- Consider all aspects of seasonal employment. Where do you need the most help? Depending on your store’s needs, you can be selective in the types of work roles you’re looking to fill — from unloading trucks and stocking shelves to setting up holiday displays and serving customers. Some roles require more training and hands-on assistance than others, so keep that in mind as you seek to round out your seasonal staff.Working with a staffing agency can help you manage the tax, legal and financial requirements of your seasonal hires, in addition to providing an early estimate of overall costs. This calculation can help you decide whether to rely on an agency to manage the hiring process or hire seasonal workers on your own.If you decide to do it yourself, be sure you’re familiar with the employment laws for your state and city. State and city laws may be more generous than the federal ones on matters such as minimum wage, for example, which affects your hourly rate for new hires.

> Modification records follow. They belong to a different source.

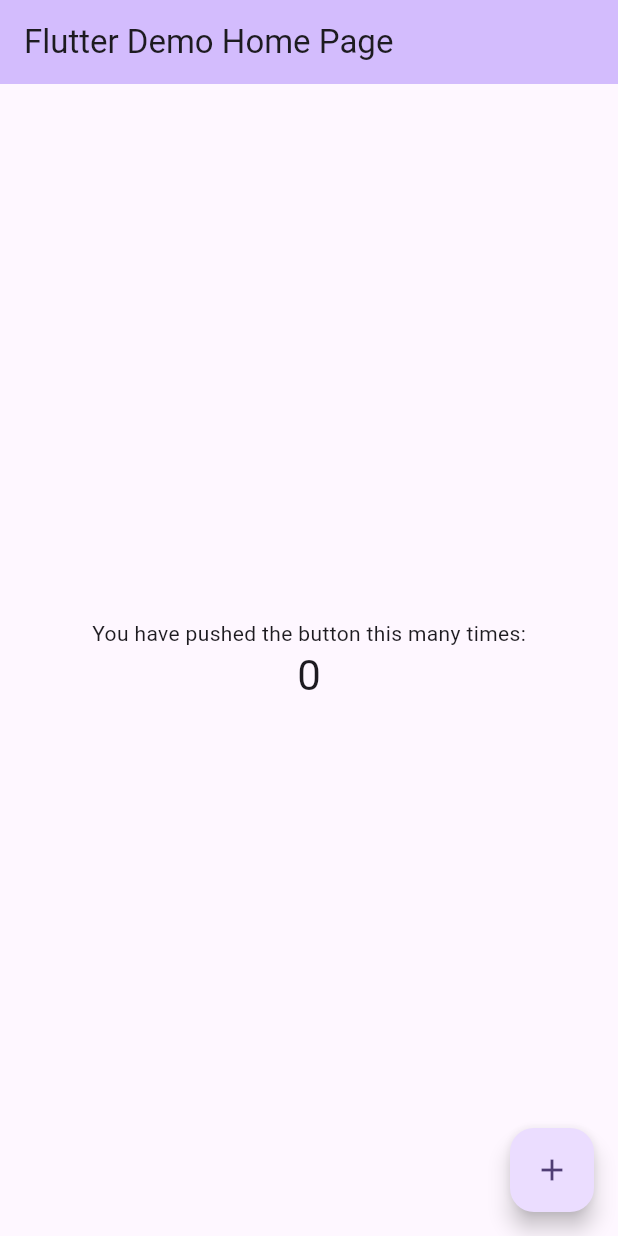
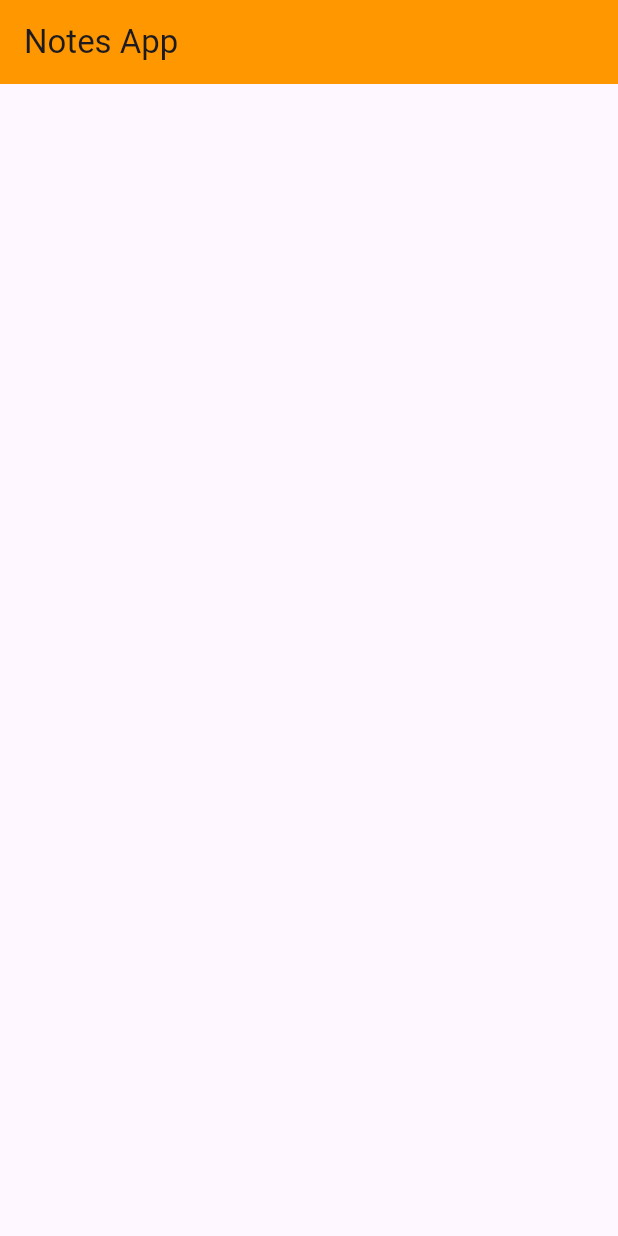
Before and after one commit to Mohamed-379/Notes-App, a Flutter app: the screen it shows after launch, on a phone screen of 412 x 824 dp. Run offline on Flutter 3.47's test engine with Material 3 defaults, Android fonts, the phone set to English and light mode, and no system bars.

Commit message:
Create Home Screen

```diff
--- a/lib/main.dart
+++ b/lib/main.dart
@@ -1,4 +1,5 @@
 import 'package:flutter/material.dart';
+import 'package:notes_app/ui/home.dart';
 
 void main() {
   runApp(const MyApp());
@@ -11,6 +12,7 @@ class MyApp extends StatelessWidget {
   @override
   Widget build(BuildContext context) {
     return MaterialApp(
+      debugShowCheckedModeBanner: false,
       title: 'Flutter Demo',
       theme: ThemeData(
         // This is the theme of your application.
@@ -31,95 +33,7 @@ class MyApp extends StatelessWidget {
         colorScheme: ColorScheme.fromSeed(seedColor: Colors.deepPurple),
         useMaterial3: true,
       ),
-      home: const MyHomePage(title: 'Flutter Demo Home Page'),
+      home: const Home(),
     );
   }
 }
-
-class MyHomePage extends StatefulWidget {
-  const MyHomePage({super.key, required this.title});
-
-  // This widget is the home page of your application. It is stateful, meaning
-  // that it has a State object (defined below) that contains fields that affect
-  // how it looks.
-
-  // This class is the configuration for the state. It holds the values (in this
-  // case the title) provided by the parent (in this case the App widget) and
-  // used by the build method of the State. Fields in a Widget subclass are
-  // always marked "final".
-
-  final String title;
-
-  @override
-  State<MyHomePage> createState() => _MyHomePageState();
-}
-
-class _MyHomePageState extends State<MyHomePage> {
-  int _counter = 0;
-
-  void _incrementCounter() {
-    setState(() {
-      // This call to setState tells the Flutter framework that something has
-      // changed in this State, which causes it to rerun the build method below
-      // so that the display can reflect the updated values. If we changed
-      // _counter without calling setState(), then the build method would not be
-      // called again, and so nothing would appear to happen.
-      _counter++;
-    });
-  }
-
-  @override
-  Widget build(BuildContext context) {
-    // This method is rerun every time setState is called, for instance as done
-    // by the _incrementCounter method above.
-    //
-    // The Flutter framework has been optimized to make rerunning build methods
-    // fast, so that you can just rebuild anything that needs updating rather
-    // than having to individually change instances of widgets.
-    return Scaffold(
-      appBar: AppBar(
-        // TRY THIS: Try changing the color here to a specific color (to
-        // Colors.amber, perhaps?) and trigger a hot reload to see the AppBar
-        // change color while the other colors stay the same.
-        backgroundColor: Theme.of(context).colorScheme.inversePrimary,
-        // Here we take the value from the MyHomePage object that was created by
-        // the App.build method, and use it to set our appbar title.
-        title: Text(widget.title),
-      ),
-      body: Center(
-        // Center is a layout widget. It takes a single child and positions it
-        // in the middle of the parent.
-        child: Column(
-          // Column is also a layout widget. It takes a list of children and
-          // arranges them vertically. By default, it sizes itself to fit its
-          // children horizontally, and tries to be as tall as its parent.
-          //
-          // Column has various properties to control how it sizes itself and
-          // how it positions its children. Here we use mainAxisAlignment to
-          // center the children vertically; the main axis here is the vertical
-          // axis because Columns are vertical (the cross axis would be
-          // horizontal).
-          //
-          // TRY THIS: Invoke "debug painting" (choose the "Toggle Debug Paint"
-          // action in the IDE, or press "p" in the console), to see the
-          // wireframe for each widget.
-          mainAxisAlignment: MainAxisAlignment.center,
-          children: <Widget>[
-            const Text(
-              'You have pushed the button this many times:',
-            ),
-            Text(
-              '$_counter',
-              style: Theme.of(context).textTheme.headlineMedium,
-            ),
-          ],
-        ),
-      ),
-      floatingActionButton: FloatingActionButton(
-        onPressed: _incrementCounter,
-        tooltip: 'Increment',
-        child: const Icon(Icons.add),
-      ), // This trailing comma makes auto-formatting nicer for build methods.
-    );
-  }
-}
--- /dev/null
+++ b/lib/ui/home.dart
@@ -0,0 +1,15 @@
+import 'package:flutter/material.dart';
+
+class Home extends StatelessWidget {
+  const Home({super.key});
+
+  @override
+  Widget build(BuildContext context) {
+    return Scaffold(
+      appBar: AppBar(
+        title: const Text("Notes App"),
+        backgroundColor: Colors.orange,
+      ),
+    );
+  }
+}
```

- Brush up on overtime basics. If the numbers aren’t strong enough to support hiring a handful of seasonal workers for a couple of months, you’ll need to plan to designate funds for overtime, which will vary based on your scheduling demands.Under the Fair Labor Standards Act (FLSA), your hourly employees are entitled to overtime pay at one and one-half times the regular rate for any hours over 40 in a workweek.When it comes to overtime, you must keep a close eye on employee scheduling and set clear boundaries on what is considered authorized overtime. Working more than 40 hours should always be discussed beforehand and/or agreed upon by the supervisor and manager. That being said, asking employees to put in extra work or “work off the clock” without paying them is a violation of federal law.Remember, too, whether an employee is part-time or full-time, if he or she works over 40 hours in any given workweek, he or she is eligible for overtime under the FLSA. The best way to prove actual hours of work is to keep thorough time records (TrackSmart is an ideal online tool for tracking time) and have all employees review and “sign off” on their total hours at the end of each workweek. As a manager, never accept time records that are inaccurate, incomplete, illegible or lacking a signature.
- Consider the emotional cost of excessive hours. It might make more financial sense to extend overtime to your current employees, but be aware that the extra work hours can lead to burnout. Even superstar employees may cut corners or fall short if they’re overwhelmed or stressed out. When that happens, mistakes at the cash register or bad customer experiences can occur. Watch the work environment in your store and make adjustments with any employees who appear to be struggling with extra demands.
- Spend your payroll dollars where it matters most. In the end, it may not be a one or the other decision. Instead, it may be best for your business to hire a couple of seasonal workers to take on the extra responsibilities, as well as extend the option for overtime to your highest-performing employees or those who express an interest in additional hours.